Secretary-level Nonproliferation Dialogue as well as the
Under Secretary-level Security Dialogue once new officials
were in place in the new administration. Liu said China and
the United States shared "common interests" in
nonproliferation, were "cooperating very closely" on North
Korea and Iran, and had "good bilateral cooperation" on "some
specific cases" to "avoid suspicious transfers of controlled
items." China intended "to continue" in this manner, said
Liu, so "let's keep in touch" about the various dialogues.
6. (S) Sedney emphasized the importance of the U.S.-China
collaboration in the Six-Party Talks process, but warned that
a North Korean missile launch would have "serious effects,"
including setting back efforts to denuclearize the Korean
peninsula. "China doesn't have as much influence as you
think," Liu responded, but it had been "talking to North
Korea about this issue." China desired all sides to "keep
calm and exercise restraint." Liu said three things were
very important to China: maintaining peace and stability in
the region; keeping the Six-Party Talks going; and working
with the Permanent Security Council members to address the
7. (S) At the DPCT dinner that night, PLA senior officers
asked about reports that U.S. officials had threatened to
shoot down the DPRK launch vehicle. They pointed out that
such a U.S. "threat" would have the opposite effect than
intended. The North Koreans were very proud and would react
to threats by being intransigent.
8. (SBU) Sedney said the United States appreciates China's
help in facilitating the recovery of the remains of U.S.
servicemembers in China, and noted the upcoming visit in
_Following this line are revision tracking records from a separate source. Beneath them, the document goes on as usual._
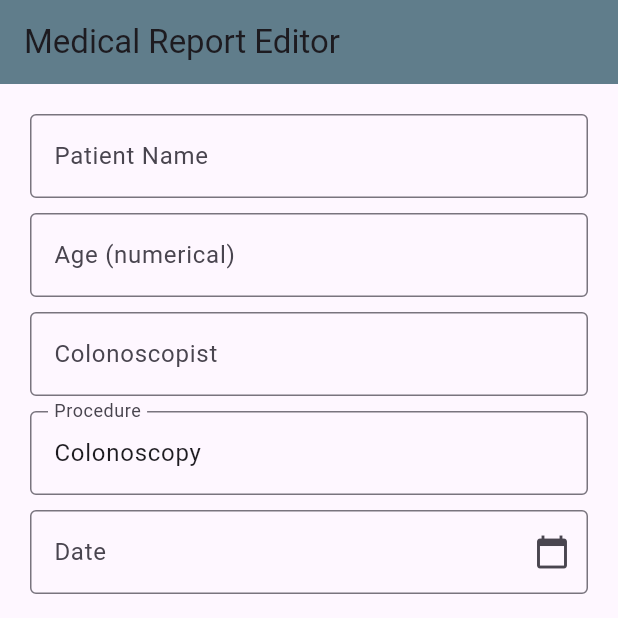
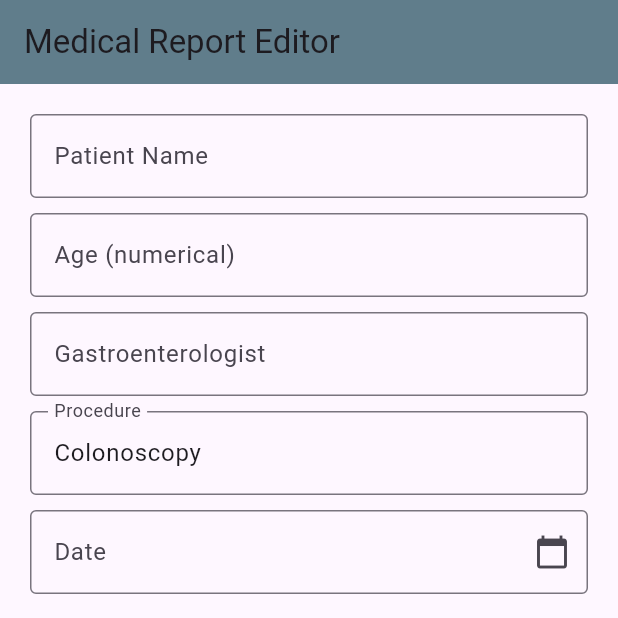
Before and after one commit to francescaaaa/medpdf, a Flutter app: the screen it shows after launch, on a phone screen of 412 x 824 dp, the top half of it. Run offline on Flutter 3.47's test engine with Material 3 defaults, Android fonts, the phone set to English and light mode, and no system bars; our stand-ins replace image_picker, pdf, printing.

Commit message:
refactor: change label

```diff
--- a/lib/main.dart
+++ b/lib/main.dart
@@ -124,7 +124,7 @@ class _MedicalReportPageState extends State<MedicalReportPage> {
             SizedBox(height: 10),
             TextField(controller: _ageController, decoration: InputDecoration(labelText: "Age (numerical)", border: OutlineInputBorder())),
             SizedBox(height: 10),
-            TextField(controller: _physicianController, decoration: InputDecoration(labelText: "Colonoscopist", border: OutlineInputBorder())),
+            TextField(controller: _physicianController, decoration: InputDecoration(labelText: "Gastroenterologist", border: OutlineInputBorder())),
             SizedBox(height: 10),
             TextField(controller: _procedureController, decoration: InputDecoration(labelText: "Procedure", border: OutlineInputBorder())),
             SizedBox(height: 10),
```
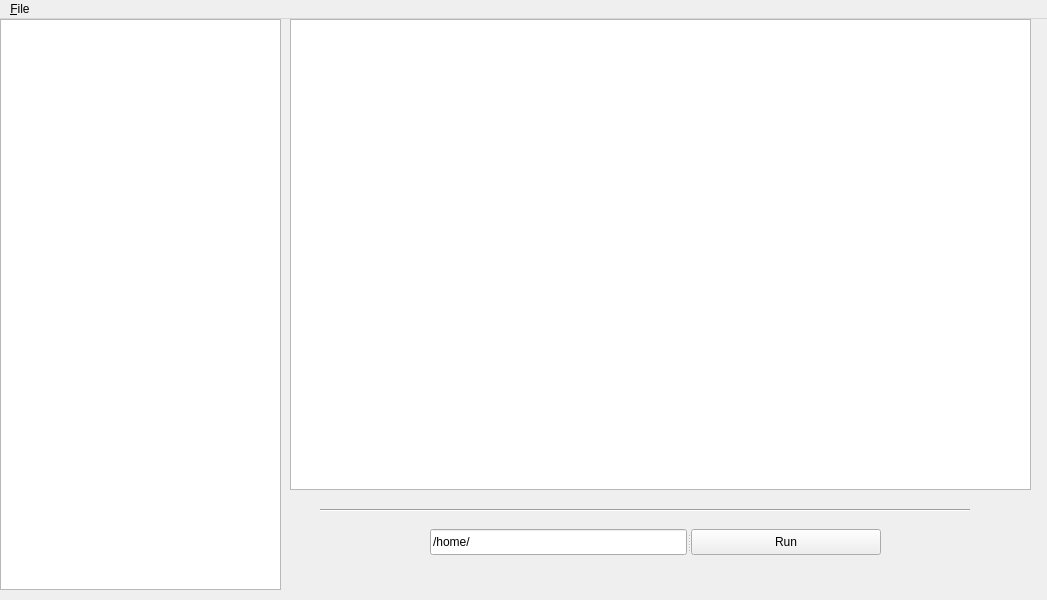
Above: git.ui from LauJensen/gitdoc before the change. Below: the same form after it.
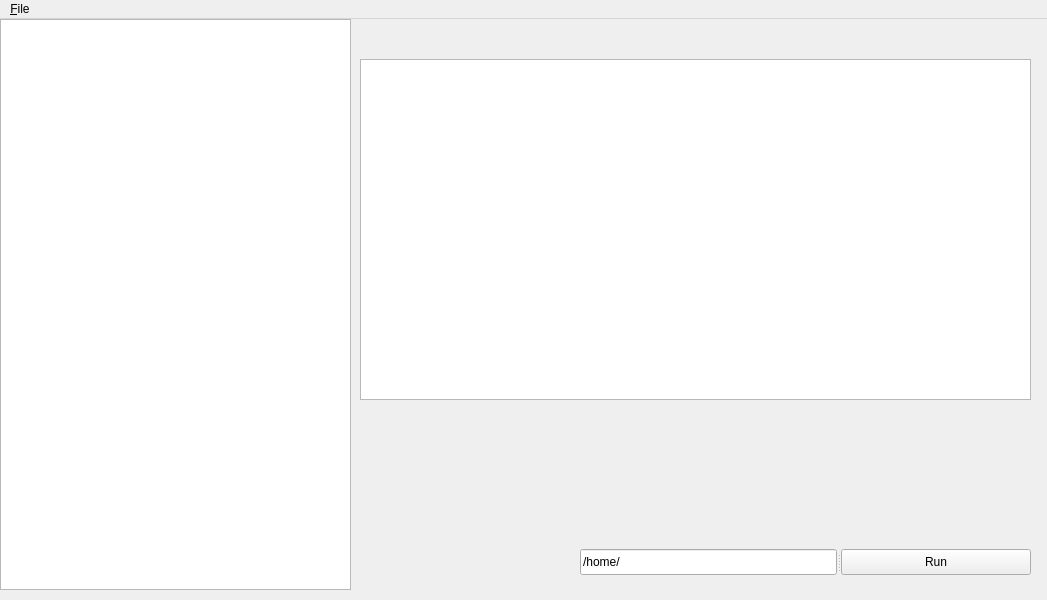
That is the form after the change.

Diff of the .ui file:
```diff
--- a/git.ui
+++ b/git.ui
@@ -18,7 +18,7 @@
      <rect>
       <x>0</x>
       <y>0</y>
-      <width>281</width>
+      <width>351</width>
       <height>571</height>
      </rect>
     </property>
@@ -29,30 +29,27 @@
         <font>
          <family>DejaVu Sans Mono</family>
          <pointsize>8</pointsize>
+         <stylestrategy>PreferAntialias</stylestrategy>
         </font>
        </property>
+       <property name="autoFillBackground" >
+        <bool>true</bool>
+       </property>
+       <property name="autoScroll" >
+        <bool>false</bool>
+       </property>
+       <property name="alternatingRowColors" >
+        <bool>true</bool>
+       </property>
       </widget>
      </item>
     </layout>
    </widget>
-   <widget class="Line" name="line" >
-    <property name="geometry" >
-     <rect>
-      <x>320</x>
-      <y>490</y>
-      <width>650</width>
-      <height>3</height>
-     </rect>
-    </property>
-    <property name="orientation" >
-     <enum>Qt::Horizontal</enum>
-    </property>
-   </widget>
    <widget class="QSplitter" name="splitter" >
     <property name="geometry" >
      <rect>
-      <x>430</x>
-      <y>510</y>
+      <x>580</x>
+      <y>530</y>
       <width>451</width>
       <height>26</height>
      </rect>
@@ -74,10 +71,10 @@
    <widget class="QWidget" name="horizontalLayoutWidget_2" >
     <property name="geometry" >
      <rect>
-      <x>290</x>
-      <y>0</y>
-      <width>741</width>
-      <height>471</height>
+      <x>360</x>
+      <y>40</y>
+      <width>671</width>
+      <height>341</height>
      </rect>
     </property>
     <layout class="QHBoxLayout" name="horizontalLayout_2" >
@@ -86,6 +83,25 @@
      </item>
     </layout>
    </widget>
+   <widget class="QWidget" name="verticalLayoutWidget" >
+    <property name="geometry" >
+     <rect>
+      <x>360</x>
+      <y>0</y>
+      <width>671</width>
+      <height>31</height>
+     </rect>
+    </property>
+    <layout class="QVBoxLayout" name="verticalLayout" >
+     <item>
+      <widget class="QLabel" name="titleLabel" >
+       <property name="text" >
+        <string/>
+       </property>
+      </widget>
+     </item>
+    </layout>
+   </widget>
   </widget>
   <widget class="QMenuBar" name="menubar" >
    <property name="geometry" >
```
April by Deputy Assistant Secretary of Defense Charles Ray to
further these efforts. Liu said China was ready to assist.
9. (U) DASD Sedney cleared this message.